• _TASK TO CARRY OUT_
Only the text is wanted; write out each record below exactly and exclude all pictures.

═══ DATA SHOWN

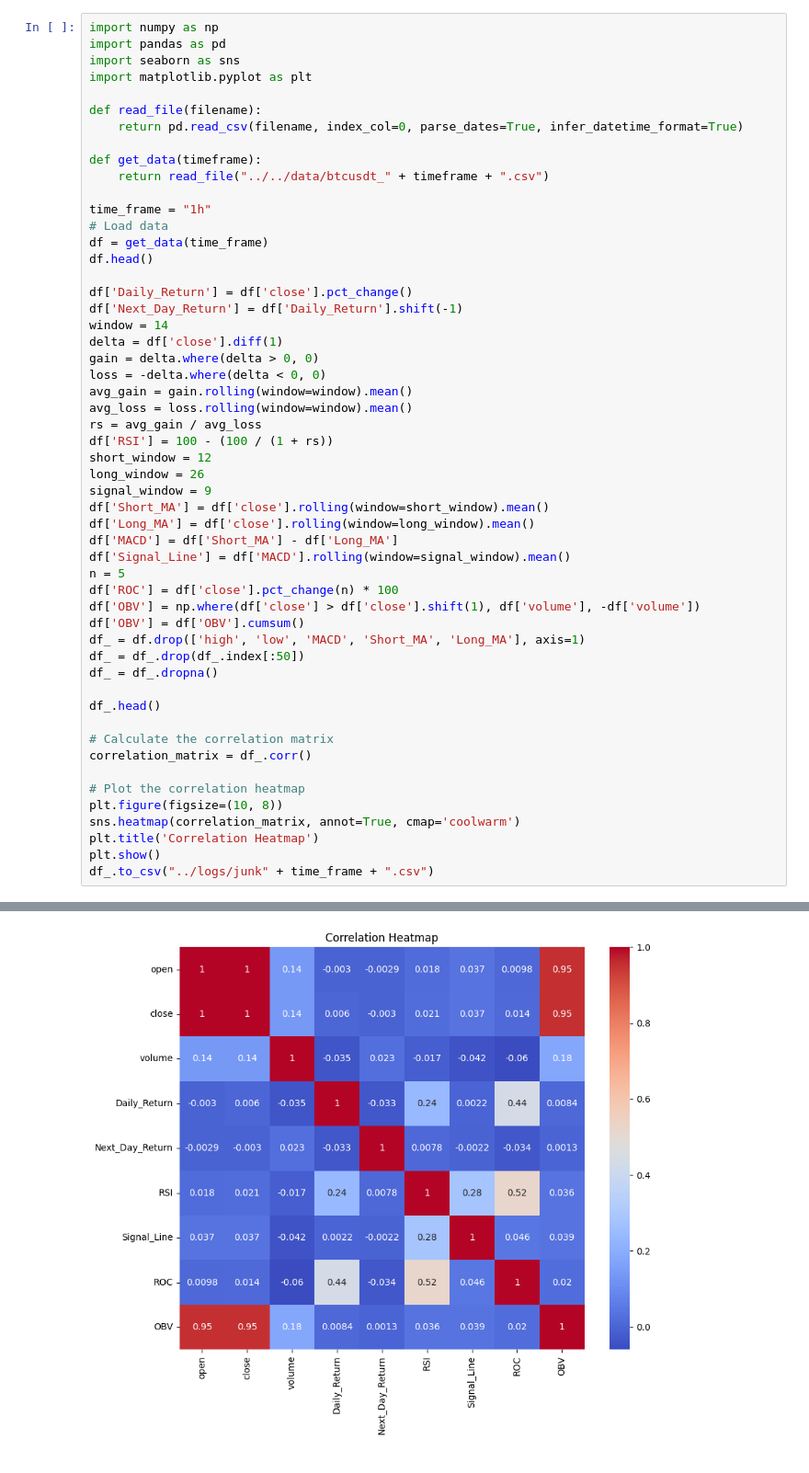
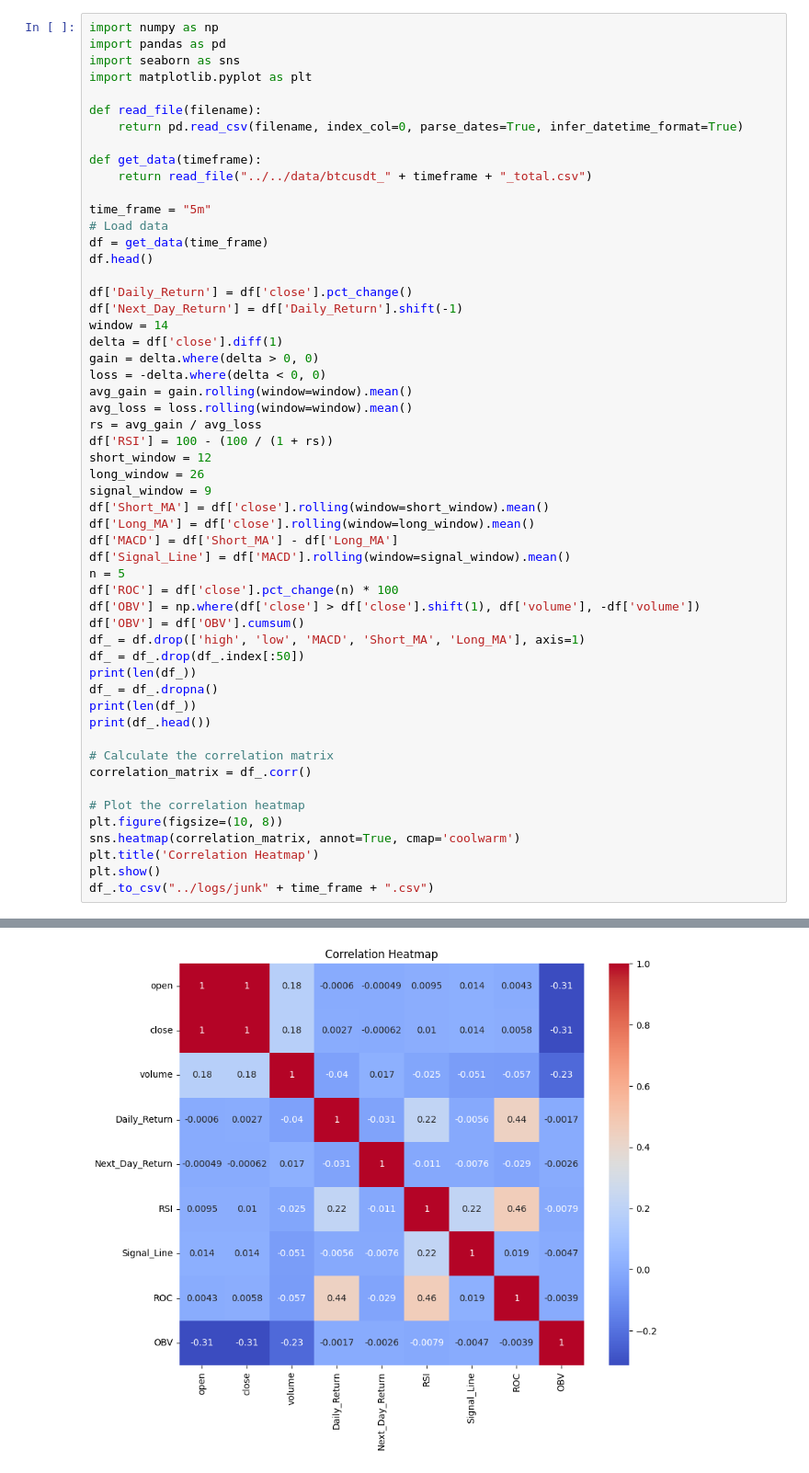
Before and after one commit to Doofinchmertz/ZeltaLabPS, a Jupyter notebook: BackTesting/src/strategies/insample_entire_data_lr.ipynb, the cells around one changed output, grey strips where cells are left out. Shown at 92% size. Saved outputs shown, nothing was run; the diff lists cells and outputs as text.

```diff
--- a/BackTesting/src/strategies/insample_entire_data_lr.ipynb
+++ b/BackTesting/src/strategies/insample_entire_data_lr.ipynb
@@ -8,9 +8,9 @@ def read_file(filename):
     return pd.read_csv(filename, index_col=0, parse_dates=True, infer_datetime_format=True)
 
 def get_data(timeframe):
-    return read_file("../../data/btcusdt_" + timeframe + ".csv")
+    return read_file("../../data/btcusdt_" + timeframe + "_total.csv")
 
-time_frame = "1h"
+time_frame = "5m"
 # Load data
 df = get_data(time_frame)
 df.head()
@@ -38,9 +38,10 @@ df['OBV'] = np.where(df['close'] > df['close'].shift(1), df['volume'], -df['volu
 df['OBV'] = df['OBV'].cumsum()
 df_ = df.drop(['high', 'low', 'MACD', 'Short_MA', 'Long_MA'], axis=1)
 df_ = df_.drop(df_.index[:50])
+print(len(df_))
 df_ = df_.dropna()
-
-df_.head()
+print(len(df_))
+print(df_.head())
 
 # Calculate the correlation matrix
 correlation_matrix = df_.corr()
@@ -55,3 +73,3 @@ df_.to_csv("../logs/junk" + time_frame + ".csv")
-[figure, old version]
+[figure, new version]
 # %%
 from sklearn.linear_model import LinearRegression
```
Also changed, not shown: parts of 3 cells of this notebook.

══════

• _RESULT_
Before and after one commit to Doofinchmertz/ZeltaLabPS, a Jupyter notebook: BackTesting/src/strategies/insample_entire_data_lr.ipynb, the cells around one changed output, grey strips where cells are left out. Shown at 92% size. Saved outputs shown, nothing was run; the diff lists cells and outputs as text.

```diff
--- a/BackTesting/src/strategies/insample_entire_data_lr.ipynb
+++ b/BackTesting/src/strategies/insample_entire_data_lr.ipynb
@@ -8,9 +8,9 @@ def read_file(filename):
     return pd.read_csv(filename, index_col=0, parse_dates=True, infer_datetime_format=True)
 
 def get_data(timeframe):
-    return read_file("../../data/btcusdt_" + timeframe + ".csv")
+    return read_file("../../data/btcusdt_" + timeframe + "_total.csv")
 
-time_frame = "1h"
+time_frame = "5m"
 # Load data
 df = get_data(time_frame)
 df.head()
@@ -38,9 +38,10 @@ df['OBV'] = np.where(df['close'] > df['close'].shift(1), df['volume'], -df['volu
 df['OBV'] = df['OBV'].cumsum()
 df_ = df.drop(['high', 'low', 'MACD', 'Short_MA', 'Long_MA'], axis=1)
 df_ = df_.drop(df_.index[:50])
+print(len(df_))
 df_ = df_.dropna()
-
-df_.head()
+print(len(df_))
+print(df_.head())
 
 # Calculate the correlation matrix
 correlation_matrix = df_.corr()
@@ -55,3 +73,3 @@ df_.to_csv("../logs/junk" + time_frame + ".csv")
-[figure, old version]
+[figure, new version]
 # %%
 from sklearn.linear_model import LinearRegression
```
Also changed, not shown: parts of 3 cells of this notebook.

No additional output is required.